Playing with VR and the infinite possibilities

Recently I was lucky enough to be invited to a Friend’s Studio to play with a HTC Vive VR kit!

What we all think of when we think about VR.

I hadn’t been convinced by what I’d seen of VR until this point. It seemed, like 3D TV before it, expensive and gimmicky, ultimately destined to be abandoned long before it’s potential is realised. We’ve yet to see if VR proves to be a fad or not but the technology is incredible!

The wow factor!

After playing with the settings for the Vive, setting the lenses to the right distance and calibrating the positioning of the controllers it was play time. The immersion was absolute. During one of the demonstrations the floor fell away and I jumped back. the sense of immediate danger from that was stunning. The amazing thing about VR, particularly the demonstrations we were using (mainly games…) was the way in which you modified your behaviour when playing.

In Budget Cuts I’m playing the role of a secret agent climbing through air ducts. I naturally duck and lean around corners checking for enemies. There is no need for me to duck, there is no need for me to lean around corners – the game even accepts this. If you stand up your head poke up out of the map. If you lean forward you can put your head through a wall to check what’s there. The beautiful thing about the quality of the experience is you don’t want to – you want to go along with the game, you want to duck down in air ducts, you want to cower behind desks waiting to move.

If Budget Cuts doesn’t convince you of the fun you can have with VR then you only need to look to Valve Robot Repair demonstration. Graphically it’s the most impressive and because of this creates a greater sense of immersion, plus you get to come face to face with GlaDOS! The demo is largely scripted offering limited interactivity with the world but the level of detail is incredible. Every little decal and texture looks real and builds towards that final moment with the floor falling away. It was at this point that I jumped back feeling as though I would fall where the floor was coming away.

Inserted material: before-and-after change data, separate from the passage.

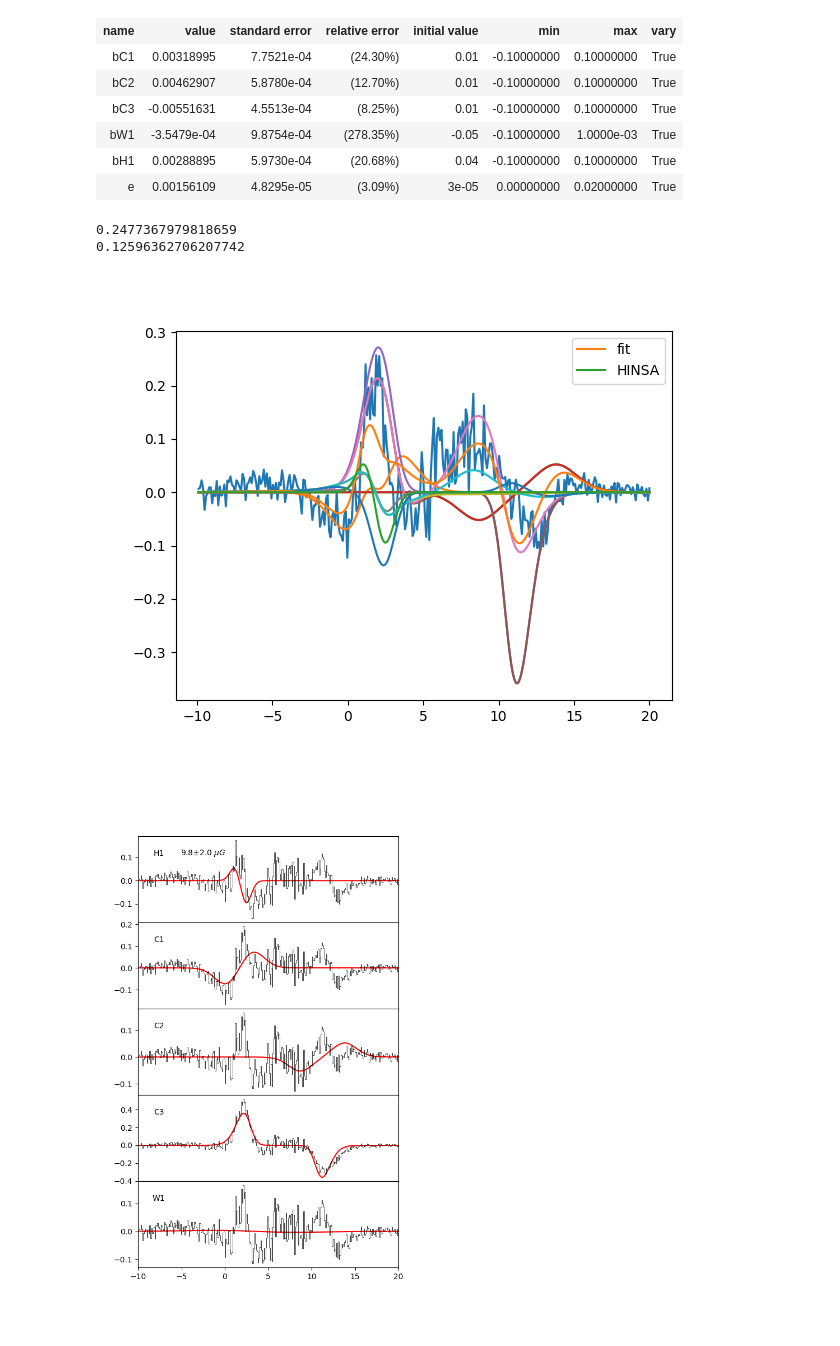
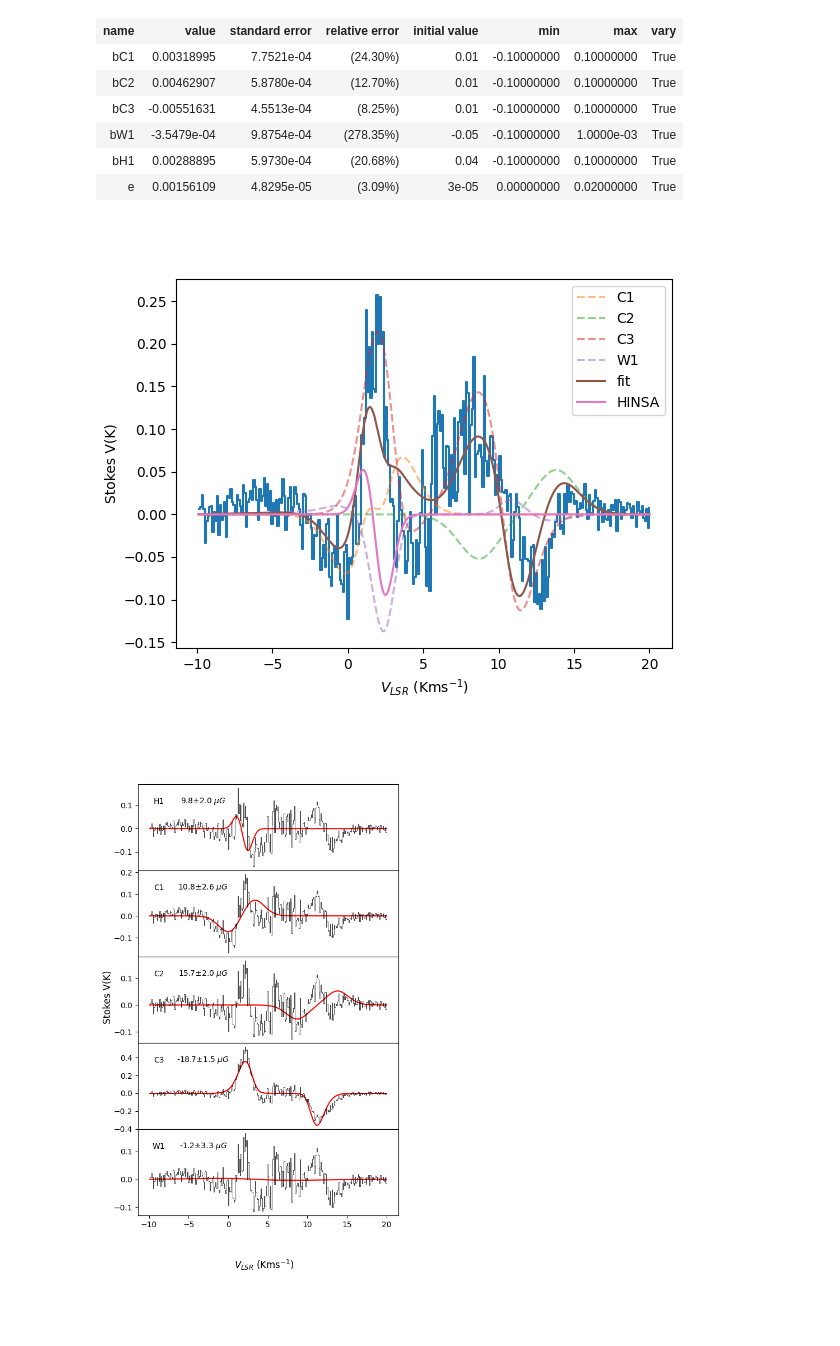
Before and after one commit to UjwalReddy267/ZeemanStokes, a Jupyter notebook: autofit.ipynb, the cells around one changed output. Cells and saved outputs as stored; diff of their text form; code cells hidden in the pictures; blank space fills up the shorter version.

```diff
--- a/autofit.ipynb
+++ b/autofit.ipynb
@@ -162,10 +162,13 @@ class ZeemanStokes:
             tot+=I
         return tot
 
-    def plotI(self,ax):
+    def plotI(self):
         I_tot = 0
         I_noHINSA_tot = 0
+        fig,ax =plt.subplots(1)
         ax.plot(self.x,self.stk_i)
+        ax.set_ylabel("Stokes I(K)")
+        ax.set_xlabel(r"$V_{LSR}$ (Kms$^{-1}$)")
         for n,id in enumerate(self.order):
             comp = self.components[id]
             if comp.type == 'HINSA':
@@ -218,9 +221,10 @@ class ZeemanStokes:
         V_tot_LCP = 0
         V_noHINSA_tot_RCP = 0
         V_noHINSA_tot_LCP = 0
-        fig1,ax1 = plt.subplots(1)
-
-        ax1.plot(self.x,self.stk_v-self.Vresult.params['e']*stk_i)
+        fig1,ax = plt.subplots(1)
+        ax.set_ylabel("Stokes V(K)")
+        ax.set_xlabel(r"$V_{LSR}$ (Kms$^{-1}$)")
+        ax.step(self.x,self.stk_v-self.Vresult.params['e']*stk_i)
 
         for n,id in enumerate(self.order):
             comp = self.components[id]
@@ -233,27 +237,27 @@ class ZeemanStokes:
                 if comp_.type != 'HINSA':
                     V_noHINSA = comp_.V_passthrough(V_noHINSA,self.x)
                 V = comp_.V_passthrough(V,self.x)
-                ax1.plot(self.x,V[0]-V[1])
-            #ax1.plot(self.x,V_noHINSA,label=id)
+            ax.plot(self.x,V[0]-V[1],linestyle='--',alpha=0.5,label=id)
+            #ax.plot(self.x,V_noHINSA,label=id)
             V_tot_RCP += V[0]
             V_tot_LCP += V[1]
             V_noHINSA_tot_RCP += V_noHINSA[0]
             V_noHINSA_tot_LCP += V_noHINSA[1]
         V_tot = V_tot_RCP - V_tot_LCP
         V_noHINSA_tot = V_noHINSA_tot_RCP - V_noHINSA_tot_LCP
-        print(np.max(self.Vresult.params['e']*stk_i))
-        print(np.max(V_tot))
         fit = V_tot #+ self.Vresult.params['e']*self.stk_i
         resV = self.stk_v - fit - self.Vresult.params['e']*self.stk_i
         HINSAV = V_tot - V_noHINSA_tot
-        ax1.plot(self.x,fit,label='fit')
-        ax1.plot(self.x,HINSAV,label = 'HINSA')
-        ax1.legend()
+        ax.plot(self.x,fit,label='fit')
+        ax.plot(self.x,HINSAV,label = 'HINSA')
+        ax.legend()
         if plotComponents == True:
             self.plotComponents(pc,resV,HINSAV)
 
     def plotComponents(self,pc,res,HINSAV):
         fig,ax = plt.subplots(len(self.order),figsize=(6,2*len(self.order)),sharex=True,gridspec_kw={'hspace':0})
+        fig.supylabel("Stokes V(K)")
+        fig.supxlabel(r"$V_{LSR}$ (Kms$^{-1}$)")
         for n,id in enumerate(self.order):
             comp = self.components[id]
             if comp.type !='HINSA':
@@ -267,12 +271,14 @@ class ZeemanStokes:
             else:
                 V = HINSAV
             B = comp.calcB()
-            ax[n].set_xlim(-10,20)
+            #ymin = 1.1*np.max(abs(res+v))
+            #ymax = -1.1*np.min(abs(res+v))
+            #ax[n].set_xlim(-10,20)
             ax[n].plot(vel, V,'r-')
             ax[n].step(vel, res+V,'k-', label=r"data",linewidth=0.5)
             ax[n].text(0.08,1-0.15*8/6, self.order[n],horizontalalignment='center',verticalalignment='center',
                     transform=ax[n].transAxes, fontsize=10)
-            ax[0].text(0.25,1-0.15*8/6,"{:2.1f}\u00B1{:2.1f} ".format(B[0],B[1])+r'$\mu G$' ,horizontalalignment='center',verticalalignment='center',
+            ax[n].text(0.25,1-0.15*8/6,"{:2.1f}\u00B1{:2.1f} ".format(B[0],B[1])+r'$\mu G$' ,horizontalalignment='center',verticalalignment='center',
                     transform=ax[n].transAxes, fontsize=10)
 # %%
 #Define number of cnm and wnm components and their starting parameters
@@ -351,9 +356,7 @@ display(stokesIModel.Vresult.params)
 | bH1 | 0.00288895 | 5.9730e-04 | (20.68%) | 0.04 | -0.10000000 | 0.10000000 | True |
 | e | 0.00156109 | 4.8295e-05 | (3.09%) | 3e-05 | 0.00000000 | 0.02000000 | True |
 # %%
-stokesIModel.plotV(True,False)
+stokesIModel.plotV(True,True)
 # %% [output]
-0.2477367979818659
-0.12596362706207742
-[figure, old version]
+[figure, new version]
-[figure, old version]
+[figure, new version]
```
Also changed, not shown: parts of 2 cells of this notebook.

More than just games

The games blew me away! But the most mind blowing application that we played with was Google’s Tilt Brush. The app is an intuitive Art program, allowing you to quickly sketch out ideas with the VR controllers. So what? You ask, you can already do that on pretty much any device or computer and you’d be right. There are some excellent Art and Design programs out there that allow for quick sketches and more refined digital Art work. But Tilt Brush allows for complete 3D modelling! Using Tilt Brush is amazing, intuitive and frustrating (at least to start with) all at once. The addition of the 3rd dimension forces you to think in a new way, drawing as though you are working on a piece of paper will result in uneven and disjointed imagery as you move around your work. From the start you need to consider the whole of the model, you can’t just rely on drawing it from different angles and pasting it on to a rudimentary model. Your drawing is the model!

The possibilities for this are amazing. Not only the amount of time it could save for 3D modelling in a variety of settings. For example imagine you have employed an Architect to design your new home, rather than going to their office to see plans and a card model they simply hand you a head set, you strap it on and see a fully rendered version of your home in front of you. Imagine that you visit a gallery and rather than standing in front of a painting, you strap on a head set and can walk through the painting, around the painting viewing it from any position you wish, and as an Artist imagine creating work that caters for this!

Enough of my rambling about it! This video demonstrates it far better than I ever could explain it:

Blown away and ready for more

I’ve been hugely impressed with VR and cannot wait to see the future developments of it, I know Google are working on a physics led animation package which looks incredible. If it’s more than a fad or a gimmick for consumers we’ll have to wait and see, but from an Art and Design industry perspective this technology has limitless potential and I can’t wait to see what talented people do with it. Now all I have to do is convince the wife to let me invest the £2000 plus needed to set it all up at home…